Working with utilitarian products was familiar territory for product and interior designer Riki Watanabe, a pioneer of post-war design in Japan. Some of his most recognised pieces stand out for their clever use of everyday materials such as cardboard and rope, which he crafted into furniture that reconciled traditional and familiar Japanese forms with modernist ideals.
Fifty-five years on, the Riki Stool, which Watanabe designed in 1965, is a superb example of a product that stands the test of time and material integrity. Made in Japan from cardboard, the flat-pack product is easily assembled by interlocking its pieces into a lightweight (about 800g) stool, which is strong enough to bear 740kg of weight on its comfy, slightly concave seat.

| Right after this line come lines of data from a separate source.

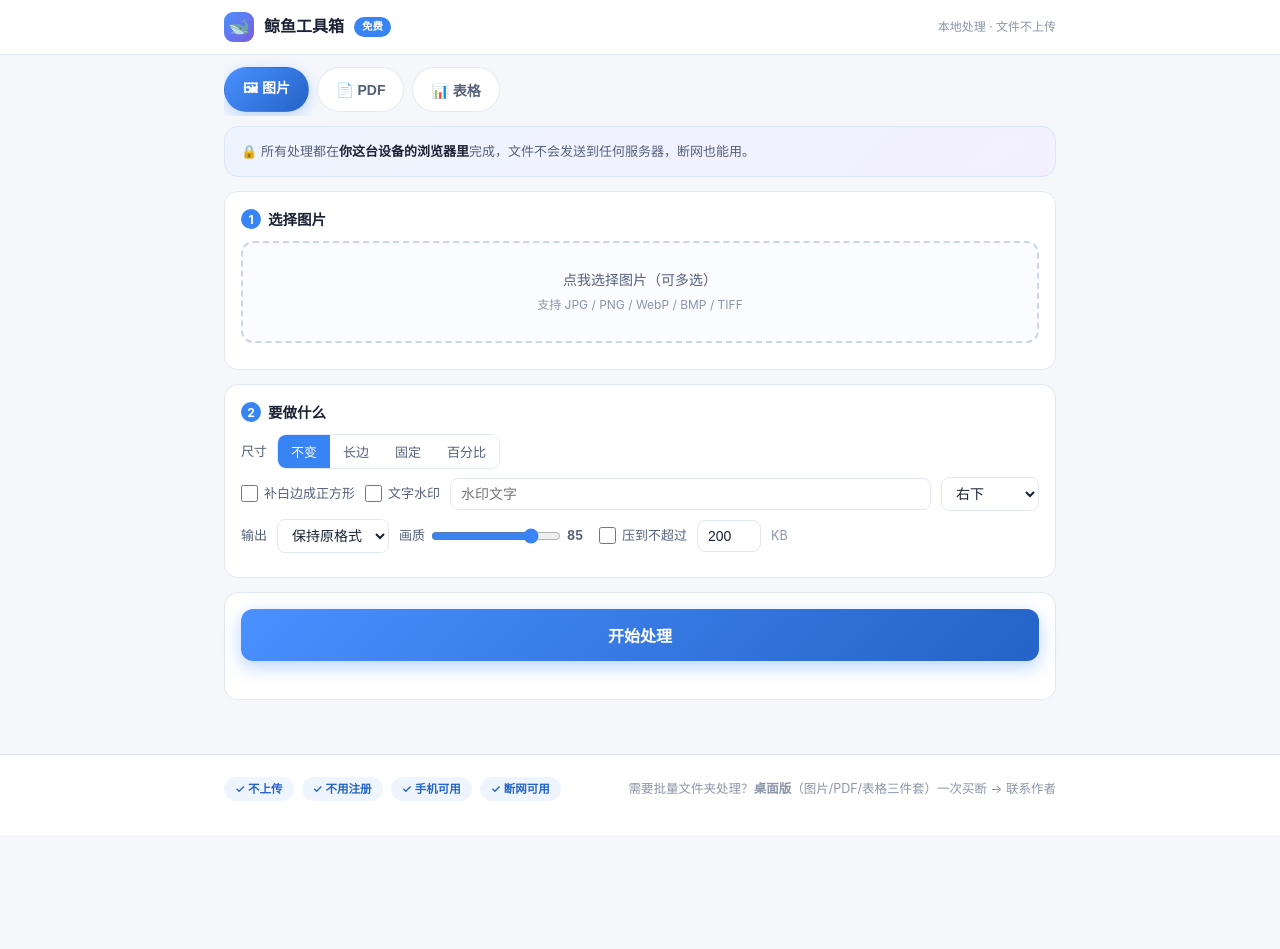
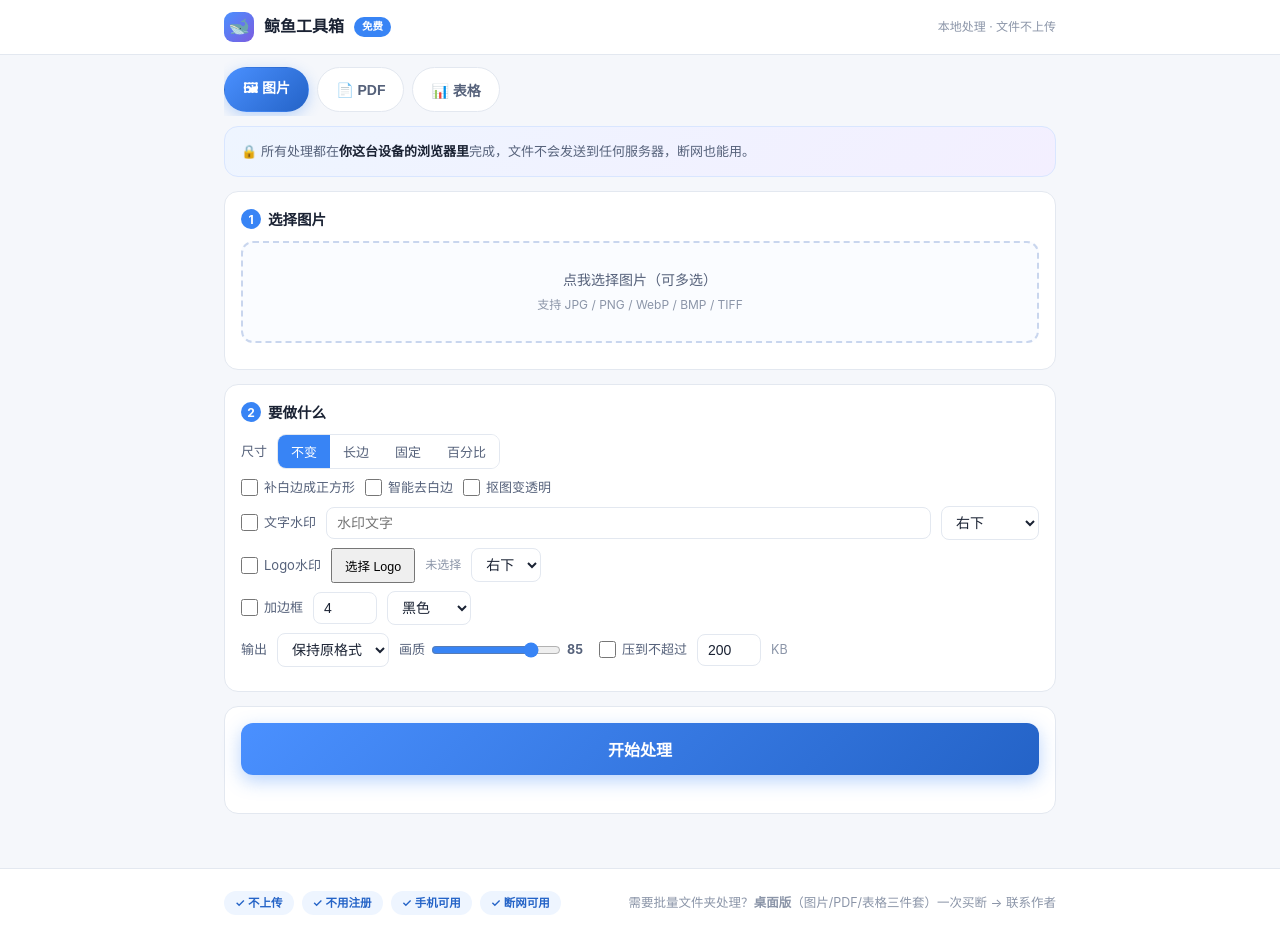
Before and after one commit to lsj666nsyw/whale-tools, a plain HTML site: page index.html in a window 1280 px wide. Before the commit the page ends 835 px from the top, so only its background shows below. Drawn offline with Linux system fonts and the light colour scheme.

Commit message:
update index.html

```diff
--- a/index.html
+++ b/index.html
@@ -164,11 +164,34 @@ footer .wrap{display:flex;flex-wrap:wrap;gap:10px;align-items:center;justify-con
       </div>
       <div class="opt">
         <label class="check"><input type="checkbox" id="img-sq">补白边成正方形</label>
+        <label class="check"><input type="checkbox" id="img-trim">智能去白边</label>
+        <label class="check"><input type="checkbox" id="img-cut">抠图变透明</label>
+      </div>
+      <div class="opt">
         <label class="check"><input type="checkbox" id="img-wm">文字水印</label>
         <input type="text" id="img-wmt" placeholder="水印文字" style="flex:1;min-width:120px">
         <select id="img-wmp">
           <option value="se">右下</option><option value="center">居中斜排</option><option value="sw">左下</option>
           <option value="ne">右上</option><option value="nw">左上</option>
+        </select>
+      </div>
+      <div class="opt">
+        <label class="check"><input type="checkbox" id="img-logo">Logo水印</label>
+        <input type="file" id="img-logofile" accept="image/*" hidden>
+        <button class="btn2" id="img-logobtn" style="padding:6px 12px;font-size:12.5px">选择 Logo</button>
+        <span id="img-logolabel" style="font-size:12px;color:var(--ink3)">未选择</span>
+        <select id="img-logopos">
+          <option value="se">右下</option><option value="center">居中</option><option value="sw">左下</option>
+          <option value="ne">右上</option><option value="nw">左上</option>
+        </select>
+      </div>
+      <div class="opt">
+        <label class="check"><input type="checkbox" id="img-bd">加边框</label>
+        <input type="number" id="img-bdw" value="4" style="width:64px" title="粗细（相对短边千分比）">
+        <select id="img-bdc">
+          <option value="#000000">黑色</option><option value="#ffffff">白色</option>
+          <option value="#444444">深灰</option><option value="#c8c8c8">浅灰</option>
+          <option value="#3884f5">品牌蓝</option>
         </select>
       </div>
       <div class="opt">
```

Watanabe established his own design studio in 1949, with his low-cost String Chair (designed in 1952) launching his name in Japan and internationally, and forming the foundation of a career that spanned interior, furniture and product design, international recognition, as well as a very long life – Watanabe lived until he was 101.
The Riki stool is a whimsically colourful piece that serves as a stool and a side table, a product that Marta Buda of Studio Best Wishes says: “We’ve been waiting a long time for this stock, and I’m a bit excited by it.”
Studio Best Wishes